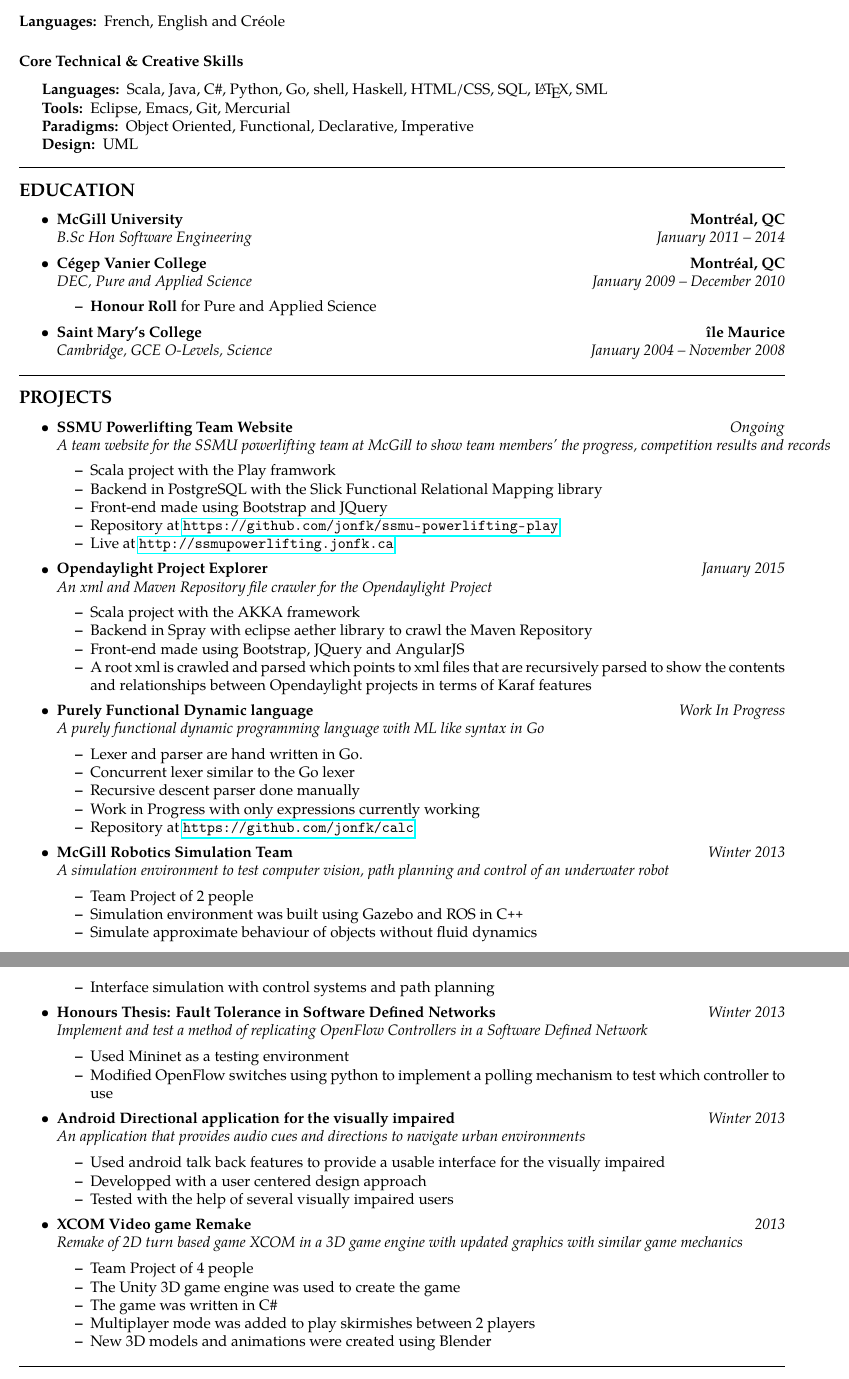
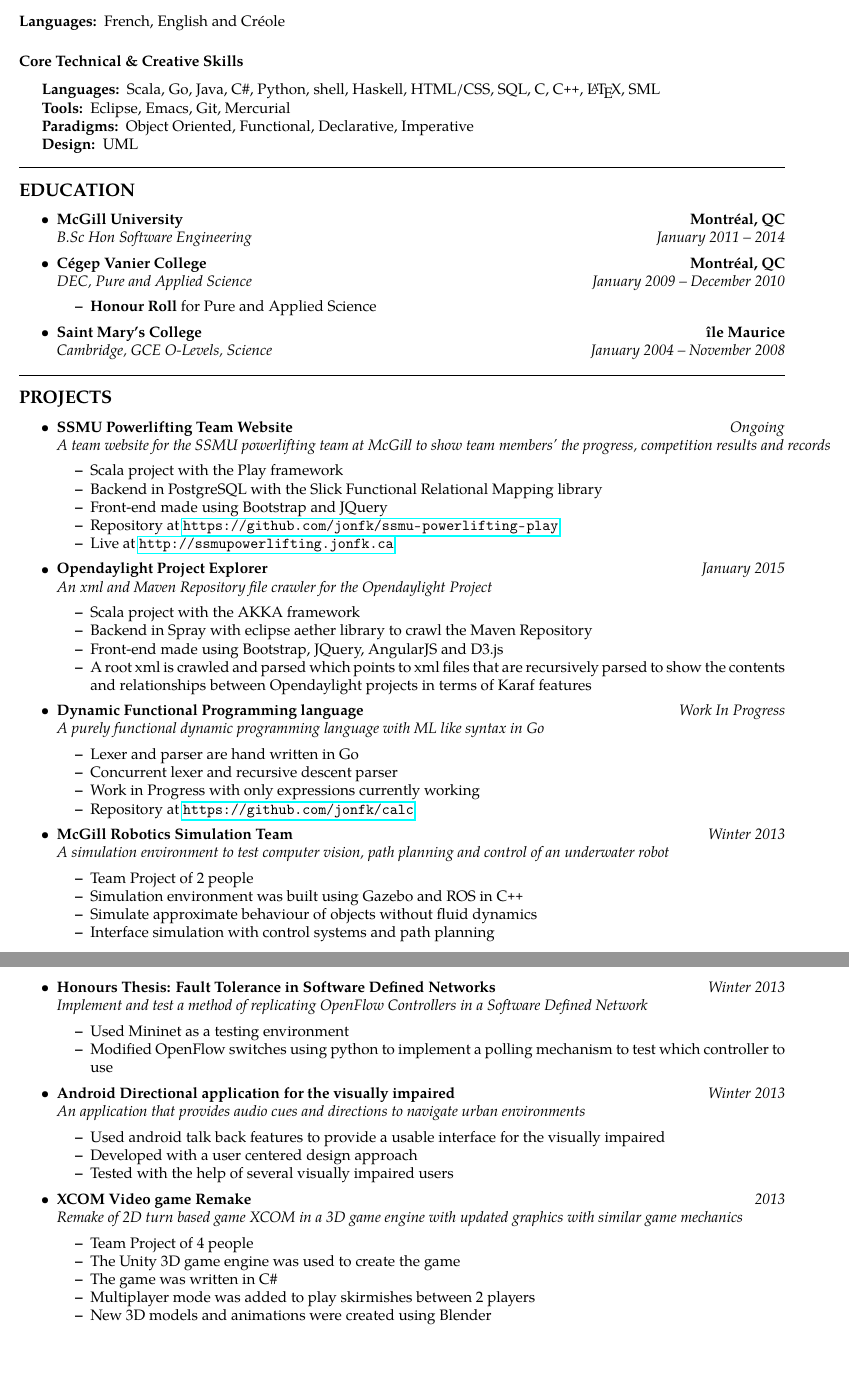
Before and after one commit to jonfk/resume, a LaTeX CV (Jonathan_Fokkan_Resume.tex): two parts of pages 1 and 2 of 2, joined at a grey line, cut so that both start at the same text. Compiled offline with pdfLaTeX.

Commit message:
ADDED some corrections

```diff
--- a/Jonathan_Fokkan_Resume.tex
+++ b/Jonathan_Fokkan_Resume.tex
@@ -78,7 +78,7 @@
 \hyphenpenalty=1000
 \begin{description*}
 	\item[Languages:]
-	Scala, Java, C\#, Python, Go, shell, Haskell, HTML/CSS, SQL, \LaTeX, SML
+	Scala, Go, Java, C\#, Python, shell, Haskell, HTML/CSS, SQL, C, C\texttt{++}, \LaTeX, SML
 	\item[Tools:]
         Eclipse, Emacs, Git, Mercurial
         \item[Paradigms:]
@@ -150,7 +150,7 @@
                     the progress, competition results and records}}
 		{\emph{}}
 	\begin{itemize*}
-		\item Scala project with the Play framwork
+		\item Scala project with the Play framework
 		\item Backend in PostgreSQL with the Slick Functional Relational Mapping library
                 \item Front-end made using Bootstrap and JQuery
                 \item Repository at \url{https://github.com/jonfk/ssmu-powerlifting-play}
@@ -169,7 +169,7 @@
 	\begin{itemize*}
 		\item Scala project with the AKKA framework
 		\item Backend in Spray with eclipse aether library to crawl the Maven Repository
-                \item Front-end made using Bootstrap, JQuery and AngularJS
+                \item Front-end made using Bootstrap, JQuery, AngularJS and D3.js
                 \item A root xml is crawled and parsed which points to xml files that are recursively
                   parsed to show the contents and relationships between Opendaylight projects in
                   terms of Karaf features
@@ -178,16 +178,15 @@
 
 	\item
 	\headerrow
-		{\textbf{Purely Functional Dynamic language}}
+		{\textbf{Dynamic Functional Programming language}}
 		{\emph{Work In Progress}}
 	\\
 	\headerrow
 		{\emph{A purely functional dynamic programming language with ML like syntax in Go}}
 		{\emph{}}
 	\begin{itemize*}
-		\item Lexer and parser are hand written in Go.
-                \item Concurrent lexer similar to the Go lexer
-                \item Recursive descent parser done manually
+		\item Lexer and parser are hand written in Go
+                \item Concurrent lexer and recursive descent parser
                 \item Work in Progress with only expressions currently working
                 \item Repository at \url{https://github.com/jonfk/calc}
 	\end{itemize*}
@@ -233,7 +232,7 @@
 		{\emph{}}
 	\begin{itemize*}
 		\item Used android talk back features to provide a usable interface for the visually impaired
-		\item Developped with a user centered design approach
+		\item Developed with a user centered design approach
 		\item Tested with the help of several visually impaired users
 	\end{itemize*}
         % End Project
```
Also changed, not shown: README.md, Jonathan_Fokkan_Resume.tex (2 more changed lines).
——————————
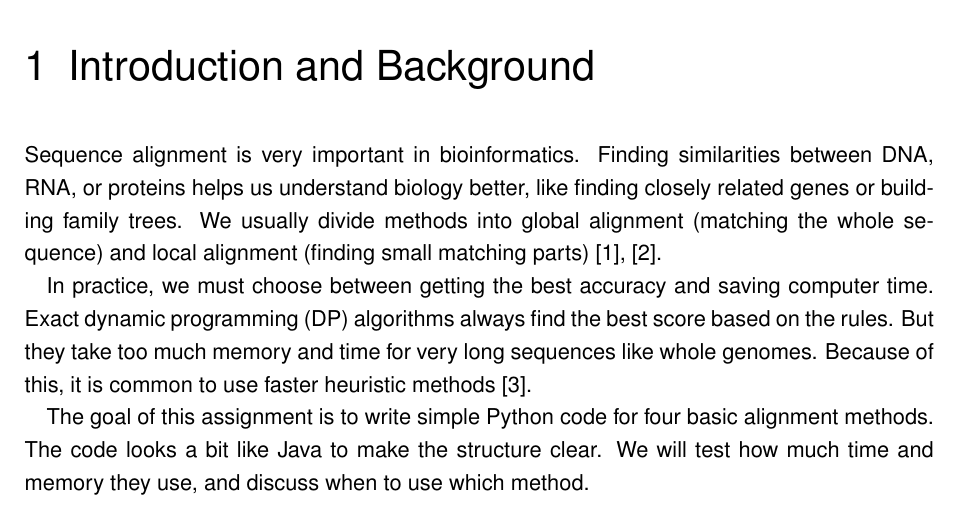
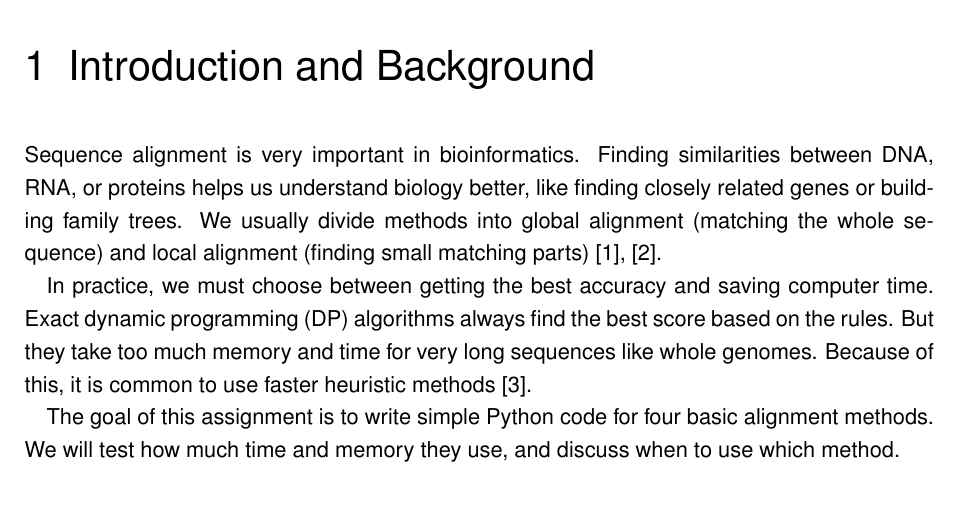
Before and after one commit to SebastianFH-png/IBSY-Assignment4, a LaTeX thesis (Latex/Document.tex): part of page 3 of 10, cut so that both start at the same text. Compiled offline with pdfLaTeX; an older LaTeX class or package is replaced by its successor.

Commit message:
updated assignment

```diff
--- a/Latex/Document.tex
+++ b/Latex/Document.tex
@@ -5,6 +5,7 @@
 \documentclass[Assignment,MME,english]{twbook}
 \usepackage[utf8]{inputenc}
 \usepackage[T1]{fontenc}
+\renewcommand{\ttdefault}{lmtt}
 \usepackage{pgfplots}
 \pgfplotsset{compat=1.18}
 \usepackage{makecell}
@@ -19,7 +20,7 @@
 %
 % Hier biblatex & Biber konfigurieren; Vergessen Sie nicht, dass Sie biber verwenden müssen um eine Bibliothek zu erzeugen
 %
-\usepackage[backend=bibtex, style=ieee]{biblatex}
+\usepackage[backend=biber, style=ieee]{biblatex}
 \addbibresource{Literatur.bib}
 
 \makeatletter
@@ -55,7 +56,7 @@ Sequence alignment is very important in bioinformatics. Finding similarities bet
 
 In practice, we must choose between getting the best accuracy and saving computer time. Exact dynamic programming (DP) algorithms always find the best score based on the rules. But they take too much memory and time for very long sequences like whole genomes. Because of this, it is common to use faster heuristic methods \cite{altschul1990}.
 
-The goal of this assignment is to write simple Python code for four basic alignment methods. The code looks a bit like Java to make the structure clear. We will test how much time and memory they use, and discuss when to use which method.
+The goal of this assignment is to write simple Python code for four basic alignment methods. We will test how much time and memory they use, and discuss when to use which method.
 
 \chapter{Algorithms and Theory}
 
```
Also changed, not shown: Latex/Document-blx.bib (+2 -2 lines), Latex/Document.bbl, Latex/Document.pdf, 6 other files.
——————————
▶ _YOUR GOAL_
For the word "parser", state how many lines of the entries contain it, with nothing else.

▶ _ANSWER BOX_
4